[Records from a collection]
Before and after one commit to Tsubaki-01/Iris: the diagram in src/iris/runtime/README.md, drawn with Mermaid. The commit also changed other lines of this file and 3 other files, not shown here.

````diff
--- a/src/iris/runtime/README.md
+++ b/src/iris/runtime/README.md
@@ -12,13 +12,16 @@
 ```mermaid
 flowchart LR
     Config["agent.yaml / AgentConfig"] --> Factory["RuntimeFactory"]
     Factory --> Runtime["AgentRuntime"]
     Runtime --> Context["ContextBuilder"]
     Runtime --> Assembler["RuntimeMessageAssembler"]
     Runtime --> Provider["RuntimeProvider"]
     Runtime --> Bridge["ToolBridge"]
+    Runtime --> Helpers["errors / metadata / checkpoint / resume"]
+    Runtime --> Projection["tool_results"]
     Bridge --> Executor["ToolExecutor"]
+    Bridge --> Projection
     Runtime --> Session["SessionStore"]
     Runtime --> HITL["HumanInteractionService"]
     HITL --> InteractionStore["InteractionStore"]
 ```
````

### Your instructions
All of the entries above need to be reproduced verbatim.

### Reply to the exercise
Before and after one commit to Tsubaki-01/Iris: the diagram in src/iris/runtime/README.md, drawn with Mermaid. The commit also changed other lines of this file and 3 other files, not shown here.

````diff
--- a/src/iris/runtime/README.md
+++ b/src/iris/runtime/README.md
@@ -12,13 +12,16 @@
 ```mermaid
 flowchart LR
     Config["agent.yaml / AgentConfig"] --> Factory["RuntimeFactory"]
     Factory --> Runtime["AgentRuntime"]
     Runtime --> Context["ContextBuilder"]
     Runtime --> Assembler["RuntimeMessageAssembler"]
     Runtime --> Provider["RuntimeProvider"]
     Runtime --> Bridge["ToolBridge"]
+    Runtime --> Helpers["errors / metadata / checkpoint / resume"]
+    Runtime --> Projection["tool_results"]
     Bridge --> Executor["ToolExecutor"]
+    Bridge --> Projection
     Runtime --> Session["SessionStore"]
     Runtime --> HITL["HumanInteractionService"]
     HITL --> InteractionStore["InteractionStore"]
 ```
````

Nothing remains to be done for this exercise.